During the ISMPP EU meeting, speakers emphasised the importance of a holistic approach by MPPs when it comes to communication planning and the increasing need for collaboration between functions within the pharmaceutical industry to develop successful strategies. MPPs need to work as part of multi-disciplinary teams, including representatives from Med Affairs, Commercial marketing and Digital, HEOR & Market Access, PR/Media and Advocacy (patients). Industry internal communications, including Medical Affairs plans, MSL strategies and trainings, and SCPs and lexicons, are a key foundation of successful communication and publication planning. Informed by internally-aligned strategy, publication teams should be at the forefront of opening up new communication avenues and drive the optimisation of publication value. While historically, MPPs may have had a narrower focus on dissemination of data and data-driven publication planning, our roles are becoming much broader and we need to become integral to the more strategic aspects of multi-channel communication planning.
Focus: Ensuring consistent communication – Building a scientific communications platform
Our very own Customer Strategy Director, Judy Brownsword, moderated an engaging session on the purpose of scientific communication platforms (SCPs) and key considerations for their development. The speakers described how an SCP provides the strategic foundation for a product’s medical communication plan to ensure accurate and consistent language through all communication activities and across cross-functional teams. The SCP may be accompanied by a lexicon – a compendium of appropriate terminology to use (or not to use!) when describing the product.
An SCP typically consists of Pillars supported by Key Scientific Statements, which are in turn supported by Evidence Statements. The pillars provide the framework for the SCP and help prioritise the story flow. Each pillar may be paired with an objective, which describes the desired strategic outcome, and the Key Scientific statements define clear, coordinated, communication points that are aligned with each pillar/objective. Finally, the evidence statements provide detailed referenced data to support the SCP.
A key challenge to ensuring that the SCP is used consistently by all stakeholders, is making it easily accessible and making sure that updates are effectively rolled out. Many companies are turning to digital solutions such as Bioscript’s proprietary tool SCoPe to manage this process. Please contact Judy if you would like a demonstration of this tool.
The future is digital and may mean an increasing shift towards new and more interactive approaches to data dissemination and communication. The sooner MPPs learn to navigate newer media, the more we will be able to increase audience reach and to improve outcomes for patients.

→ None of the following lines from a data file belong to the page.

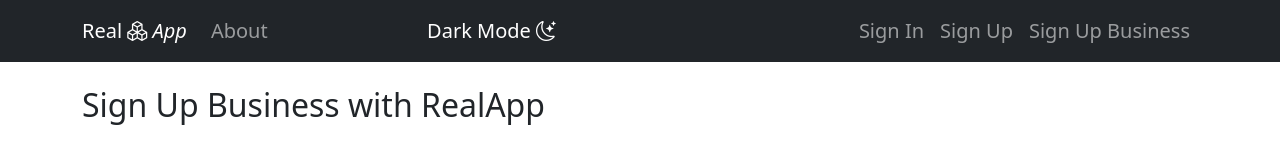
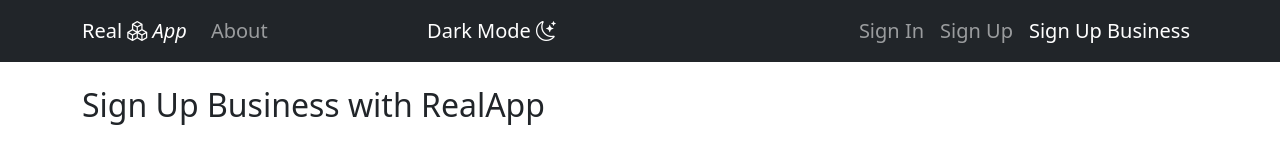
Before and after one commit to AndreyVekselman/Real_app_React_summary_project_v2.0, a React (Create React App) app in the folder real-app-front/: page /sign-up_biz in a window 1280 px wide. Shown: the top 147 px of the page. Built offline with nearby package versions, Linux system fonts and the light colour scheme.

Commit message:
update NavBar

```diff
--- a/real-app-front/src/components/navbar.jsx
+++ b/real-app-front/src/components/navbar.jsx
@@ -43,7 +43,7 @@ const Navbar = () => {
             </li>
             {user?.biz && (
               <li className="nav-item">
-                <NavLink className="nav-link" to="/bizCards">
+                <NavLink className="nav-link" to="/mycards">
                   My Cards
                 </NavLink>
               </li>
@@ -92,7 +92,7 @@ const Navbar = () => {
                   </NavLink>
                 </li>
                 <li className="nav-item">
-                  <NavLink className="nav-link" to="/sign-up-biz">
+                  <NavLink className="nav-link" to="/sign-up_biz">
                     Sign Up Business
                   </NavLink>
                 </li>
--- a/real-app-front/src/components/signup.jsx
+++ b/real-app-front/src/components/signup.jsx
@@ -26,7 +26,7 @@ const Signup = () => {
         .required()
         .email({ tlds: { allow: false } }),
       password: Joi.string().min(6).max(1024).required(),
-      name: Joi.string().min(2).max(255).required(),
+      name: Joi.string().min(6).max(255).required(),
     }),
 
     async onSubmit(values) {
--- a/real-app-front/src/components/signup_biz.jsx
+++ b/real-app-front/src/components/signup_biz.jsx
@@ -26,7 +26,7 @@ const SignupBiz = ({ redirect = "/" }) => {
         .required()
         .email({ tlds: { allow: false } }),
       password: Joi.string().min(6).max(1024).required(),
-      name: Joi.string().min(2).max(255).required(),
+      name: Joi.string().min(6).max(255).required(),
     }),
 
     async onSubmit(values) {
```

Digital approaches and social media are not only changing the publication landscape but will hopefully also result in more climate-friendly approaches within our industry. These may include virtual meetings, and an increased utilisation of digital media to reach out to HCPs – this may be as simple as regular updates via email and replacing print-materials by digital content, which may include interactive visuals and infographics, as well as video and soundbites.
Authored by Hannah Fleetwood, MSc, ISMPP CMPPTM and Judy Brownsword, PhD, ISMPP CMPPTM, on behalf of the Bioscript team